Thomas J Taffe, Deputy Chief of Policy and Programs for the New York Police Department
The wide-ranging discussion touched on whether panelists have a dystopian or utopian view of the future of police surveillance, and the use of new and emerging technologies including face recognition, license plate readers, CCTV, body-worn cameras, location tracking, and predictive analytics.
The panel explored questions such as, what benefits can result from surveillance from a law enforcement and public safety standpoint? What are the social costs of the new technology and are these costs borne unevenly across a city’s population? How transparent have the police been historically around their use of new technologies, and what are ways to solicit public input on technology use policies?
The panelists explored ways to obtain the benefits of new technology while taking account of the concerns, including design steps companies can take, transparency measures police departments should consider, and the role for experts and community members. They further discussed issues of whether and how new technologies have improved policing, how surveillance has and can be used as a form of social control and the implications for privacy and anonymity

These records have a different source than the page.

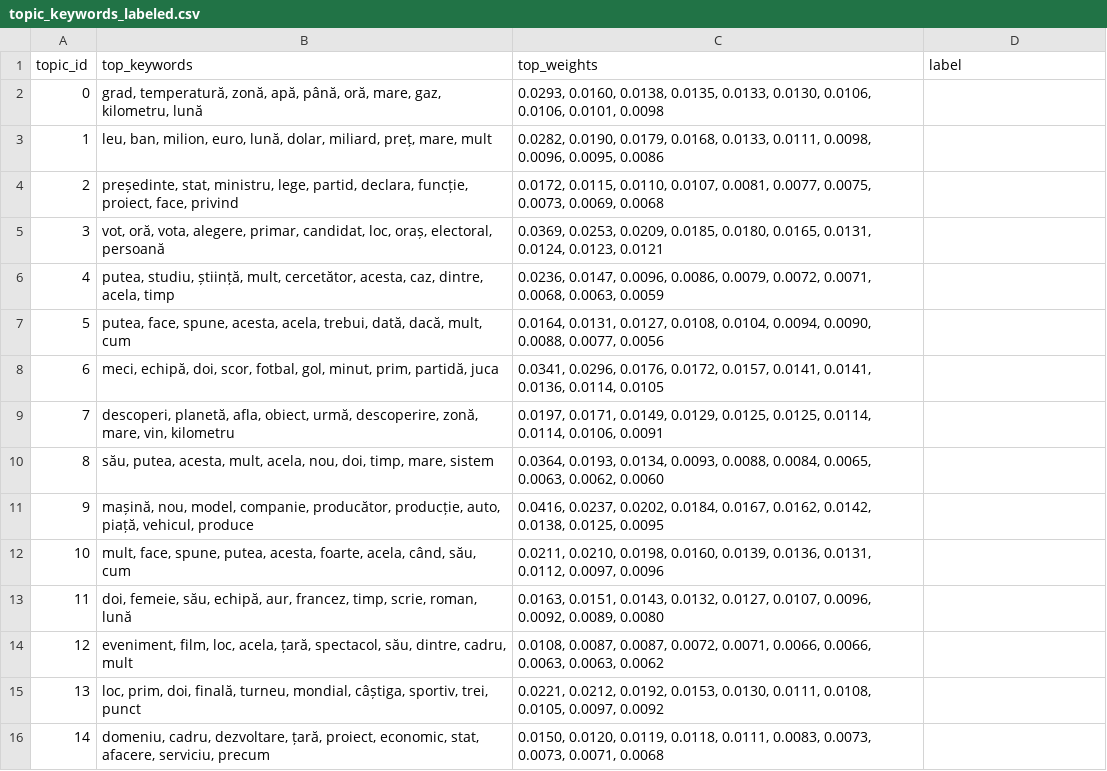
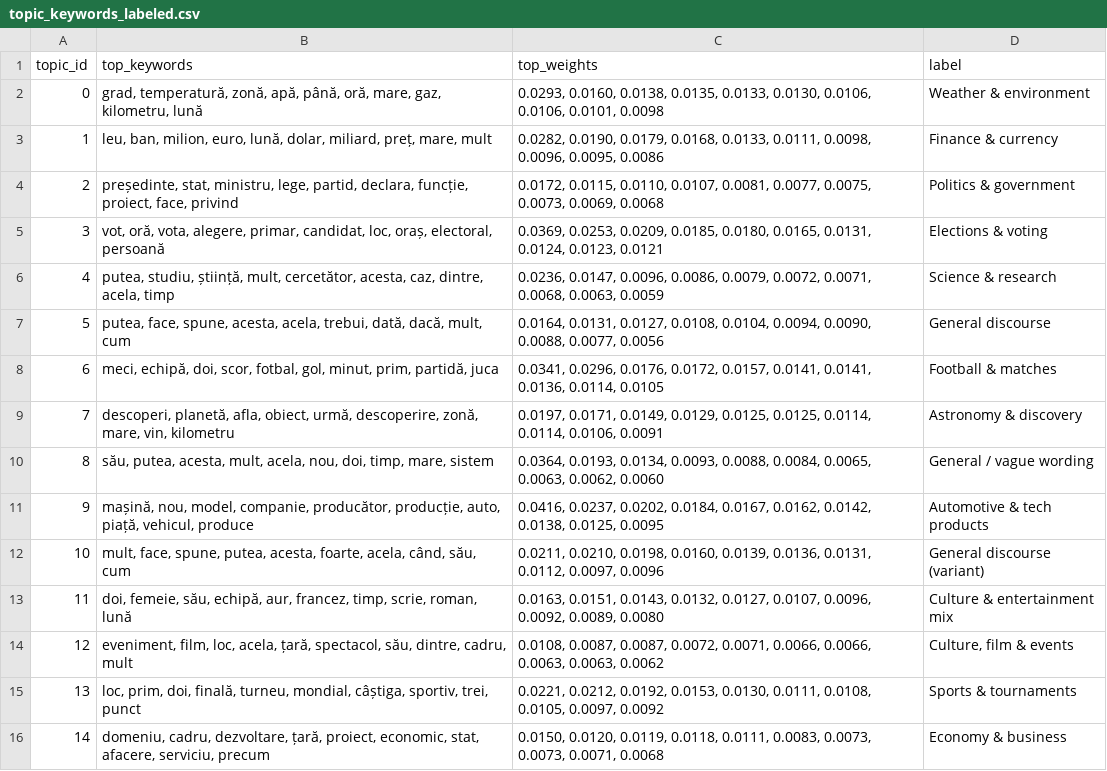
Before and after one commit to TudorBuha/nlp-moroco-topic-modeling, a CSV file: results/lda/topic_keywords_labeled.csv, drawn as a sheet.

```diff
--- a/results/lda/topic_keywords_labeled.csv
+++ b/results/lda/topic_keywords_labeled.csv
@@ -1,16 +1,16 @@
 topic_id,top_keywords,top_weights,label
-0,"grad, temperatură, zonă, apă, până, oră, mare, gaz, kilometru, lună","0.0293, 0.0160, 0.0138, 0.0135, 0.0133, 0.0130, 0.0106, 0.0106, 0.0101, 0.0098",
-1,"leu, ban, milion, euro, lună, dolar, miliard, preț, mare, mult","0.0282, 0.0190, 0.0179, 0.0168, 0.0133, 0.0111, 0.0098, 0.0096, 0.0095, 0.0086",
-2,"președinte, stat, ministru, lege, partid, declara, funcție, proiect, face, privind","0.0172, 0.0115, 0.0110, 0.0107, 0.0081, 0.0077, 0.0075, 0.0073, 0.0069, 0.0068",
-3,"vot, oră, vota, alegere, primar, candidat, loc, oraș, electoral, persoană","0.0369, 0.0253, 0.0209, 0.0185, 0.0180, 0.0165, 0.0131, 0.0124, 0.0123, 0.0121",
-4,"putea, studiu, știință, mult, cercetător, acesta, caz, dintre, acela, timp","0.0236, 0.0147, 0.0096, 0.0086, 0.0079, 0.0072, 0.0071, 0.0068, 0.0063, 0.0059",
-5,"putea, face, spune, acesta, acela, trebui, dată, dacă, mult, cum","0.0164, 0.0131, 0.0127, 0.0108, 0.0104, 0.0094, 0.0090, 0.0088, 0.0077, 0.0056",
-6,"meci, echipă, doi, scor, fotbal, gol, minut, prim, partidă, juca","0.0341, 0.0296, 0.0176, 0.0172, 0.0157, 0.0141, 0.0141, 0.0136, 0.0114, 0.0105",
-7,"descoperi, planetă, afla, obiect, urmă, descoperire, zonă, mare, vin, kilometru","0.0197, 0.0171, 0.0149, 0.0129, 0.0125, 0.0125, 0.0114, 0.0114, 0.0106, 0.0091",
-8,"său, putea, acesta, mult, acela, nou, doi, timp, mare, sistem","0.0364, 0.0193, 0.0134, 0.0093, 0.0088, 0.0084, 0.0065, 0.0063, 0.0062, 0.0060",
-9,"mașină, nou, model, companie, producător, producție, auto, piață, vehicul, produce","0.0416, 0.0237, 0.0202, 0.0184, 0.0167, 0.0162, 0.0142, 0.0138, 0.0125, 0.0095",
-10,"mult, face, spune, putea, acesta, foarte, acela, când, său, cum","0.0211, 0.0210, 0.0198, 0.0160, 0.0139, 0.0136, 0.0131, 0.0112, 0.0097, 0.0096",
-11,"doi, femeie, său, echipă, aur, francez, timp, scrie, roman, lună","0.0163, 0.0151, 0.0143, 0.0132, 0.0127, 0.0107, 0.0096, 0.0092, 0.0089, 0.0080",
-12,"eveniment, film, loc, acela, țară, spectacol, său, dintre, cadru, mult","0.0108, 0.0087, 0.0087, 0.0072, 0.0071, 0.0066, 0.0066, 0.0063, 0.0063, 0.0062",
-13,"loc, prim, doi, finală, turneu, mondial, câștiga, sportiv, trei, punct","0.0221, 0.0212, 0.0192, 0.0153, 0.0130, 0.0111, 0.0108, 0.0105, 0.0097, 0.0092",
-14,"domeniu, cadru, dezvoltare, țară, proiect, economic, stat, afacere, serviciu, precum","0.0150, 0.0120, 0.0119, 0.0118, 0.0111, 0.0083, 0.0073, 0.0073, 0.0071, 0.0068",
+0,"grad, temperatură, zonă, apă, până, oră, mare, gaz, kilometru, lună","0.0293, 0.0160, 0.0138, 0.0135, 0.0133, 0.0130, 0.0106, 0.0106, 0.0101, 0.0098",Weather & environment
+1,"leu, ban, milion, euro, lună, dolar, miliard, preț, mare, mult","0.0282, 0.0190, 0.0179, 0.0168, 0.0133, 0.0111, 0.0098, 0.0096, 0.0095, 0.0086",Finance & currency
+2,"președinte, stat, ministru, lege, partid, declara, funcție, proiect, face, privind","0.0172, 0.0115, 0.0110, 0.0107, 0.0081, 0.0077, 0.0075, 0.0073, 0.0069, 0.0068",Politics & government
+3,"vot, oră, vota, alegere, primar, candidat, loc, oraș, electoral, persoană","0.0369, 0.0253, 0.0209, 0.0185, 0.0180, 0.0165, 0.0131, 0.0124, 0.0123, 0.0121",Elections & voting
+4,"putea, studiu, știință, mult, cercetător, acesta, caz, dintre, acela, timp","0.0236, 0.0147, 0.0096, 0.0086, 0.0079, 0.0072, 0.0071, 0.0068, 0.0063, 0.0059",Science & research
+5,"putea, face, spune, acesta, acela, trebui, dată, dacă, mult, cum","0.0164, 0.0131, 0.0127, 0.0108, 0.0104, 0.0094, 0.0090, 0.0088, 0.0077, 0.0056",General discourse
+6,"meci, echipă, doi, scor, fotbal, gol, minut, prim, partidă, juca","0.0341, 0.0296, 0.0176, 0.0172, 0.0157, 0.0141, 0.0141, 0.0136, 0.0114, 0.0105",Football & matches
+7,"descoperi, planetă, afla, obiect, urmă, descoperire, zonă, mare, vin, kilometru","0.0197, 0.0171, 0.0149, 0.0129, 0.0125, 0.0125, 0.0114, 0.0114, 0.0106, 0.0091",Astronomy & discovery
+8,"său, putea, acesta, mult, acela, nou, doi, timp, mare, sistem","0.0364, 0.0193, 0.0134, 0.0093, 0.0088, 0.0084, 0.0065, 0.0063, 0.0062, 0.0060",General / vague wording
+9,"mașină, nou, model, companie, producător, producție, auto, piață, vehicul, produce","0.0416, 0.0237, 0.0202, 0.0184, 0.0167, 0.0162, 0.0142, 0.0138, 0.0125, 0.0095",Automotive & tech products
+10,"mult, face, spune, putea, acesta, foarte, acela, când, său, cum","0.0211, 0.0210, 0.0198, 0.0160, 0.0139, 0.0136, 0.0131, 0.0112, 0.0097, 0.0096",General discourse (variant)
+11,"doi, femeie, său, echipă, aur, francez, timp, scrie, roman, lună","0.0163, 0.0151, 0.0143, 0.0132, 0.0127, 0.0107, 0.0096, 0.0092, 0.0089, 0.0080",Culture & entertainment mix
+12,"eveniment, film, loc, acela, țară, spectacol, său, dintre, cadru, mult","0.0108, 0.0087, 0.0087, 0.0072, 0.0071, 0.0066, 0.0066, 0.0063, 0.0063, 0.0062","Culture, film & events"
+13,"loc, prim, doi, finală, turneu, mondial, câștiga, sportiv, trei, punct","0.0221, 0.0212, 0.0192, 0.0153, 0.0130, 0.0111, 0.0108, 0.0105, 0.0097, 0.0092",Sports & tournaments
+14,"domeniu, cadru, dezvoltare, țară, proiect, economic, stat, afacere, serviciu, precum","0.0150, 0.0120, 0.0119, 0.0118, 0.0111, 0.0083, 0.0073, 0.0073, 0.0071, 0.0068",Economy & business
```
Also changed, not shown: 6 other files.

Among those in attendance were several NYU Law students who asked questions and vocalized their dissent with practices of both Axon Enterprise and the NYPD. As an educational organization, the Policing Project is grateful to both our panelists and the students for bringing their passion and mutual respect to this event – a fine example of front-end accountability in action.
"We can't police the 2020s with police officers using technology from the 1970s." –Smith
"We don't live in a perfect or equitable world. So when we talk about pros and cons or cost and benefits, [we must understand] they're not equally distributed throughout society . . . [There are] some communities that are disproportionately affected by the harms, and other communities that are scot-free from that and mostly get the benefits. " - Richardson
“I think we'll be in a good place when it comes to public safety in New York City, and I think technology has a big part to play in that.” - Taffee
“If you feel like you cannot freely flow throughout a city without being viewed, and that you, as a person, are viewed negatively, or seen as a threat, then that can be used against you. It's very hard to have a positive outlook or not see technology as another means of social control moving forward." – Richardson
"It's going to surprise you to hear that I'm an optimist. I think we tend to focus on the work of George Orwell, and not enough on the work of Gene Roddenberry, of Star Trek fame. Technology, because it can be misused, doesn't mean that that is going to be its primary use case. " - Smith
“We actually have [tried] what's known as call response, and get the police officers and social workers together to actually answer calls, and right now, we don't have enough social workers. We have police officers, obviously, but we don't have enough social workers to help us answer the calls, and we're actually …in the process of at least expanding it to one precinct. But there's 77 precincts. This is very hard when it comes to the amount of help that we can get from other agencies, and we have had a lot of different things thrown at the police department to fix …Once again, we're an agency of law enforcement, and we've, because of, I don't know, our span and the amount of people we have, [we] have to take over all of these different roles.” - Taffe